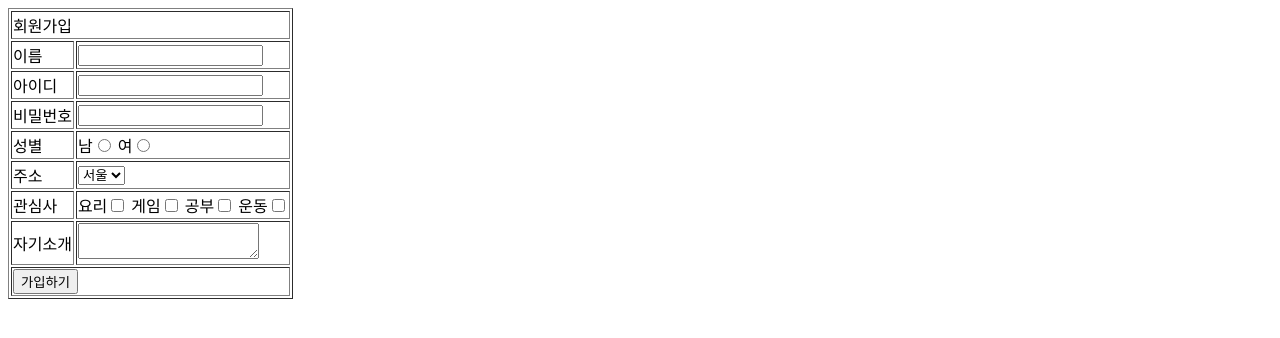
Repository: AiharaAkira/jsp
Page: WebWorkSpace/02_InputOutput/src/main/webapp/reg.html
These files come from the project's save history. The page is drawn as it stood at one moment and after the next save; the edit follows.
The browser window is 1280 px wide. The pictures show the whole page.

Above is the page before, as saved 2021-11-08 04:23:28.

After the next save:
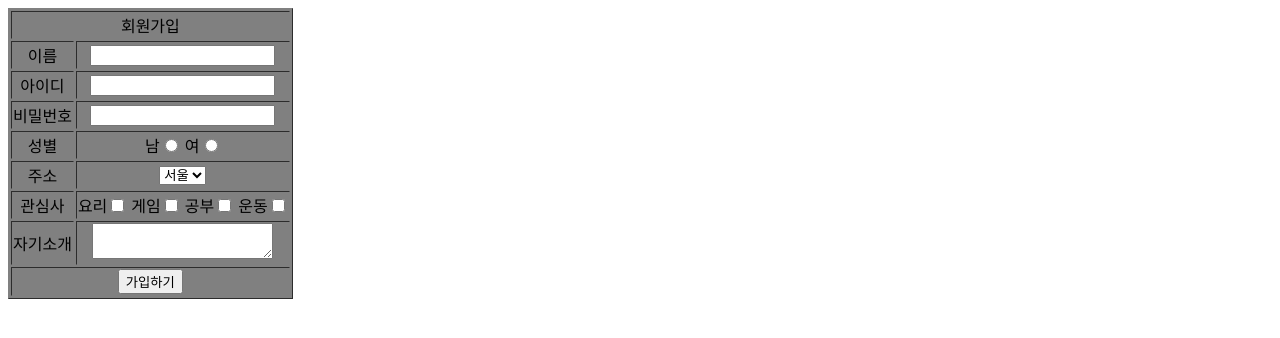
Saved 109 s later.
--- a/WebWorkSpace/02_InputOutput/src/main/webapp/reg.html
+++ b/WebWorkSpace/02_InputOutput/src/main/webapp/reg.html
@@ -6,7 +6,7 @@
 </head>
 <body>
 	<form action="reg" method="post">
-		<table border="1">
+		<table border="1" style="text-align:center; background-color:gray">
 			<tr>
 				<td colspan="2">회원가입</td>
 			</tr>
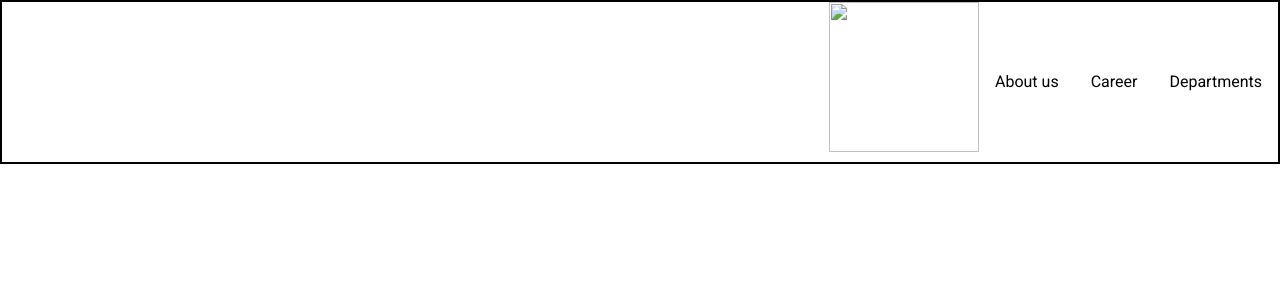
Repository: Hassanine-jaouadi/docplanner
Page: doc-panner.html
The author's editor kept a copy of each file at every save. The page is drawn from the files as they stood at one save, then again after the next save.
The browser window is 1280 px wide. The pictures show the whole page.
Some web libraries are served in a nearby version.

Above is the page before, as saved 2020-01-17 08:55:12.

### doc-panner.html
<!DOCTYPE html>
<html lang="en">
<!--  the head -->

<head>
    <title> Docplanner Group </title>
    <meta charset="UTF-8">
    <meta name="viewport" content="width=device-width, initial-scale=1.0">
    <link rel="stylesheet" href="style.css">
    <link rel="icon" href="file:///Users/hjaouadi/Documents/Wistia/Doc-planner/it.docplanner-w130.png" type="image/gif"
        sizes="16x16">

    <script src="https://kit.fontawesome.com/7e294a499a.js" crossorigin="anonymous"></script>
    <link href="https://fonts.googleapis.com/css?family=Roboto&display=swap" rel="stylesheet">

</head>

<!--  the body -->

<body>
    <nav class=" flex-container">
        <ul class="flex-container">
                <li> <img src="file:///Users/hjaouadi/Documents/Wistia/Doc-planner/logo-default-group-en.svg"
                    class="docplanner-group" width="150" height="150"/></li>
            <li> <a href="https://www.docplanner.com/about-us" class="flex-item"> About us</a> </li>
            <li> <a href="https://www.docplanner.com/career" class="flex-item">Career</a> </li>
            <li> <a href="https://www.docplanner.com/departments" class="flex-item">Departments</a> </li>
        </ul>
    </nav>


</body>

</html>

### style.css
html,body
{
    width: 100%;
    height: 100%;
    margin: 0px;
    padding: 0px;
    overflow-x: hidden;
}

* {
    box-sizing: border-box;
    margin: 0;
    font-family: 'Roboto', sans-serif;
    background-color: ffff;
    line-height: 1.8 ;

}

/* flex container */
.flex-container{
    display: flex;
    border: solid 1px black;
    justify-content: space-between;
    align-items: center;
    justify-content: end;
    justify-content: right;
    width: 100%;
}

.flex-item {
    flex: 1;
    justify-content: flex-end;
}


.flex-container  a {
    color: black;
    padding: 12px 16px;
    text-decoration: none ;
    display: block;

  }

  li { list-style: none; }

  .flex-container > :nth-child(1) {
    display: ri;
  }

After the next save:
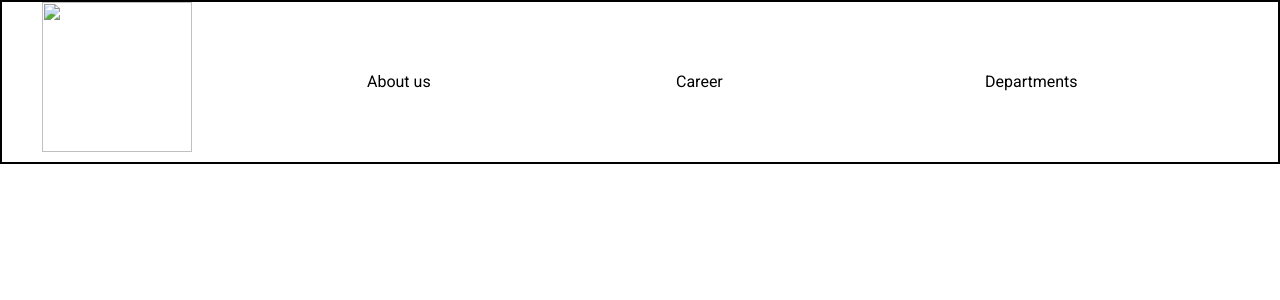
Saved 109 s later.
--- a/style.css
+++ b/style.css
@@ -41,7 +41,10 @@ html,body
 
   }
 
-  li { list-style: none; }
+  li {
+      list-style: none;
+      flex: 3;
+ }
 
   .flex-container > :nth-child(1) {
     display: ri;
------------------------------------------------------------------------
▸ WHAT IS BEING ASKED
Here the job is to print all the entries above exactly, minus the images.

▸ REPLY
Repository: AiharaAkira/jsp
Page: WebWorkSpace/02_InputOutput/src/main/webapp/reg.html
These files come from the project's save history. The page is drawn as it stood at one moment and after the next save; the edit follows.
The browser window is 1280 px wide. The pictures show the whole page.

Above is the page before, as saved 2021-11-08 04:23:28.

After the next save:
Saved 109 s later.
--- a/WebWorkSpace/02_InputOutput/src/main/webapp/reg.html
+++ b/WebWorkSpace/02_InputOutput/src/main/webapp/reg.html
@@ -6,7 +6,7 @@
 </head>
 <body>
 	<form action="reg" method="post">
-		<table border="1">
+		<table border="1" style="text-align:center; background-color:gray">
 			<tr>
 				<td colspan="2">회원가입</td>
 			</tr>
Repository: Hassanine-jaouadi/docplanner
Page: doc-panner.html
The author's editor kept a copy of each file at every save. The page is drawn from the files as they stood at one save, then again after the next save.
The browser window is 1280 px wide. The pictures show the whole page.
Some web libraries are served in a nearby version.

Above is the page before, as saved 2020-01-17 08:55:12.

### doc-panner.html
<!DOCTYPE html>
<html lang="en">
<!--  the head -->

<head>
    <title> Docplanner Group </title>
    <meta charset="UTF-8">
    <meta name="viewport" content="width=device-width, initial-scale=1.0">
    <link rel="stylesheet" href="style.css">
    <link rel="icon" href="file:///Users/hjaouadi/Documents/Wistia/Doc-planner/it.docplanner-w130.png" type="image/gif"
        sizes="16x16">

    <script src="https://kit.fontawesome.com/7e294a499a.js" crossorigin="anonymous"></script>
    <link href="https://fonts.googleapis.com/css?family=Roboto&display=swap" rel="stylesheet">

</head>

<!--  the body -->

<body>
    <nav class=" flex-container">
        <ul class="flex-container">
                <li> <img src="file:///Users/hjaouadi/Documents/Wistia/Doc-planner/logo-default-group-en.svg"
                    class="docplanner-group" width="150" height="150"/></li>
            <li> <a href="https://www.docplanner.com/about-us" class="flex-item"> About us</a> </li>
            <li> <a href="https://www.docplanner.com/career" class="flex-item">Career</a> </li>
            <li> <a href="https://www.docplanner.com/departments" class="flex-item">Departments</a> </li>
        </ul>
    </nav>


</body>

</html>

### style.css
html,body
{
    width: 100%;
    height: 100%;
    margin: 0px;
    padding: 0px;
    overflow-x: hidden;
}

* {
    box-sizing: border-box;
    margin: 0;
    font-family: 'Roboto', sans-serif;
    background-color: ffff;
    line-height: 1.8 ;

}

/* flex container */
.flex-container{
    display: flex;
    border: solid 1px black;
    justify-content: space-between;
    align-items: center;
    justify-content: end;
    justify-content: right;
    width: 100%;
}

.flex-item {
    flex: 1;
    justify-content: flex-end;
}


.flex-container  a {
    color: black;
    padding: 12px 16px;
    text-decoration: none ;
    display: block;

  }

  li { list-style: none; }

  .flex-container > :nth-child(1) {
    display: ri;
  }

After the next save:
Saved 109 s later.
--- a/style.css
+++ b/style.css
@@ -41,7 +41,10 @@ html,body
 
   }
 
-  li { list-style: none; }
+  li {
+      list-style: none;
+      flex: 3;
+ }
 
   .flex-container > :nth-child(1) {
     display: ri;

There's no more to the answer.